Music for Anxious Times
by Bob Pomeroy
I’ve been under a lot of stress lately. Work, the elections, melting glaciers are all swimming around in my noggin making me a ball of anxiety. Being a music writer helps, because sometimes, just the right music for the moment magically arrives in the mail. These calming jazz recordings have helped me through these anxious days and nights.
Dutch trumpeter Eric Vloeimans and American accordionist Will Holshouser have released an excellent album called Two for the Road. The album was recorded live at tour stops around the Netherlands. The music feels very European. It allows me to drift away to memories of lounging in an Amsterdam café listening to the buskers on the street.

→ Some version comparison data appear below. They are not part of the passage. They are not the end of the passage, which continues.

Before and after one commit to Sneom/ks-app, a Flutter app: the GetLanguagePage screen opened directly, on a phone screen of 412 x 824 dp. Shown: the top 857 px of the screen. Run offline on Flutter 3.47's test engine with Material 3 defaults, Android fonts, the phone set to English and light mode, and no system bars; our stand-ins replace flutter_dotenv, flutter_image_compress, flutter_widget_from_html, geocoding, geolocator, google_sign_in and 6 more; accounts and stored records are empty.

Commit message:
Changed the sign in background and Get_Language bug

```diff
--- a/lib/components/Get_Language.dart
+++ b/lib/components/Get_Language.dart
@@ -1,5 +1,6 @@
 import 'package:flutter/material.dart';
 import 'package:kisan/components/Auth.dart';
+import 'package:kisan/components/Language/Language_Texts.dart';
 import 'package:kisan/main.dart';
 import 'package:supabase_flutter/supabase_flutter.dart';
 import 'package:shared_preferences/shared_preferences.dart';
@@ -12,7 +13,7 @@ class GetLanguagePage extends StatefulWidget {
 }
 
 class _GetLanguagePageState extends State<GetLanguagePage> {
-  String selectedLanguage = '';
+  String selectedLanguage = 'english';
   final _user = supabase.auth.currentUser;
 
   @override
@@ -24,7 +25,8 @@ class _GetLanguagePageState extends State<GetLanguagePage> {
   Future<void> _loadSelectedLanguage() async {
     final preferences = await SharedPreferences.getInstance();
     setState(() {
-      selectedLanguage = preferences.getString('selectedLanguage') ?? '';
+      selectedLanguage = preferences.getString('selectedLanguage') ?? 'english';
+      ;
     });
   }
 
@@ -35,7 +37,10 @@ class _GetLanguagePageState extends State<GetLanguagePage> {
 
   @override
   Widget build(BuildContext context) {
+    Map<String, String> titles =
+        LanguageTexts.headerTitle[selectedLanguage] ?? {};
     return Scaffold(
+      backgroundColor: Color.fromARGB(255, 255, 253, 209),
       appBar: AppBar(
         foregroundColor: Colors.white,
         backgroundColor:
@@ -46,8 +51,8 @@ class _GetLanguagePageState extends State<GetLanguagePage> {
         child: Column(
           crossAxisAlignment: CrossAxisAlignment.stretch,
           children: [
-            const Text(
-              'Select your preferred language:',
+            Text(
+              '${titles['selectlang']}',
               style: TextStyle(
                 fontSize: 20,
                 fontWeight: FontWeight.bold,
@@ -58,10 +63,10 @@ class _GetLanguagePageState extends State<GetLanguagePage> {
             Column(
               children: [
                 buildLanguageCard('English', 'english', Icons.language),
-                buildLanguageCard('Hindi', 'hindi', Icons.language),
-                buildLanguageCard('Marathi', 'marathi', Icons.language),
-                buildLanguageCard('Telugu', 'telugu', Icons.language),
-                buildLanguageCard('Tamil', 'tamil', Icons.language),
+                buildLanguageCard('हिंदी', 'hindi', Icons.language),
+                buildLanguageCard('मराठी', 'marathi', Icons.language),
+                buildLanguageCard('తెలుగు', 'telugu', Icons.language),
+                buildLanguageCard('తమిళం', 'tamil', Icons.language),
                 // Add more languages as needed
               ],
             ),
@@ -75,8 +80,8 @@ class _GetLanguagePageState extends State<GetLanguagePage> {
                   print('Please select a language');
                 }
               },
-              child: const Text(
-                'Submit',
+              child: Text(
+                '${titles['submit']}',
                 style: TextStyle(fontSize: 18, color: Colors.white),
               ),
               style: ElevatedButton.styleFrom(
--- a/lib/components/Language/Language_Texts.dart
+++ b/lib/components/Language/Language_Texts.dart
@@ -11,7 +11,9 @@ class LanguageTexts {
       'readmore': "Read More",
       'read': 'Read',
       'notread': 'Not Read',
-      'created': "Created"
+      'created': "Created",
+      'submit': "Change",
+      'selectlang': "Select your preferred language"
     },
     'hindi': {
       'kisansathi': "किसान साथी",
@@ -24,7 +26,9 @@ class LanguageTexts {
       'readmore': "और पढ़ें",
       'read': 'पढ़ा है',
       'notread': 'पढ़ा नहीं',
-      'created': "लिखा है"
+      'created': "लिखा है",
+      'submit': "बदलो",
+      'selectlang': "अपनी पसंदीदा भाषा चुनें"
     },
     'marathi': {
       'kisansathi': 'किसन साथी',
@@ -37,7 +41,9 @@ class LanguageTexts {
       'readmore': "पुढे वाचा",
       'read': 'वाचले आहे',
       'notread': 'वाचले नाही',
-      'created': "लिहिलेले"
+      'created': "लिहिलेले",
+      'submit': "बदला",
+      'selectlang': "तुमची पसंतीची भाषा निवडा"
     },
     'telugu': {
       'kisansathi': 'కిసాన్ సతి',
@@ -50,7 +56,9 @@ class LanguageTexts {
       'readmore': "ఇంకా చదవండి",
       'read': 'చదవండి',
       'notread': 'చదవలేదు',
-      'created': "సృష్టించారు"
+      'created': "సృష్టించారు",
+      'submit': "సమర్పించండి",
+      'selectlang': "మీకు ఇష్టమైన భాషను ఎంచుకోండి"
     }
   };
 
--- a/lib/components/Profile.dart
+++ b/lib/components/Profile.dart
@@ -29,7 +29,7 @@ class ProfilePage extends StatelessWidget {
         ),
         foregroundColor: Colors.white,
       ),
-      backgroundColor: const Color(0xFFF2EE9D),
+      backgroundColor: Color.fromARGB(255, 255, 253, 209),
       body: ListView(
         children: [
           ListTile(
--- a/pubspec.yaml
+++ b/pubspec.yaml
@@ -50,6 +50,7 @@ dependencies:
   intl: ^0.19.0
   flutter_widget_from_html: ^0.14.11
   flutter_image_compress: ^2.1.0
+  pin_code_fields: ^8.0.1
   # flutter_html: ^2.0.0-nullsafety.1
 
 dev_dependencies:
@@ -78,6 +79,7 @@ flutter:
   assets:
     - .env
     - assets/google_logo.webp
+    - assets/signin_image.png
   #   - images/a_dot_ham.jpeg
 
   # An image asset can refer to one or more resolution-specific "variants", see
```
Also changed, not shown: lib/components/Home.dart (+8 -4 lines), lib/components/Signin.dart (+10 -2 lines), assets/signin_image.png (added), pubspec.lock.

All About Jazz has described Vloeimans as one of Europe’s best trumpeters, with an easy-going attitude and great sense of humor. That sense of humor can be found in Two for the Road’s version of the Muppet classic, “Rainbow Connection.” Vloeimans’ foil on this album is Will Holshouser, an American accordionist who has worked with everyone from Suzanne Vega to Anthony Braxton. With the exception of the Muppet song, all the compositions are by Eric or Will.
I really love the interplay of Will’s reedy tone and Eric’s trumpet. The tunes on Two for the Road are relaxed and dreamy, just the sort of thing I need to hear while navigating rush hour traffic.
Josh Sinton’s solo album, Steve Lacy’s Book of Practioners, Vol, 1 “H” is not relaxing in the same way as Eric and Will’s record. It is a recording for solo baritone saxophone based on a collection of Steve Lacy compositions that were designed to challenge the player. As a throw-down challenge from one sax man to the generations, there is a lot of range in the sounds being produced. Most of the time Josh makes the pieces melodic and pleasing. Sometimes they drift into some pretty out-there places.
What I like about this album, even if it sometimes sounds like Josh is practicing scales, is the rich, reedy tone of his baritone sax. I don’t mind the occasional squeals and farts Sinton makes when he takes his horn into extended technique territory. I find the record of rather out-there compositions to be calming and relaxing.
Glenn Dickson’s debut solo album, Wider than the Sky, may be my top chill out album of the year. I’ve had anxiety about driving lately, and I find Glenn’s music calms and centers me. This is a major shift from Dickson’s previous recording with both traditional and experimental Klezmer bands.
Wider than the Sky is Glenn playing solo clarinet with live electronics. The atmospheres Dickson creates for his songs remind me of Brian Eno’s ambient work like Music for Airports. It’s a slowly moving cascade of sound. I imagine the backing electronics to be drifting clouds of sound. I like the contrast between the woody sound of the clarinet and the electronic sounds.
These are trying times for all of us. I always find refuge in music and art. Do whatever helps you stay sane, and we’ll get through this together.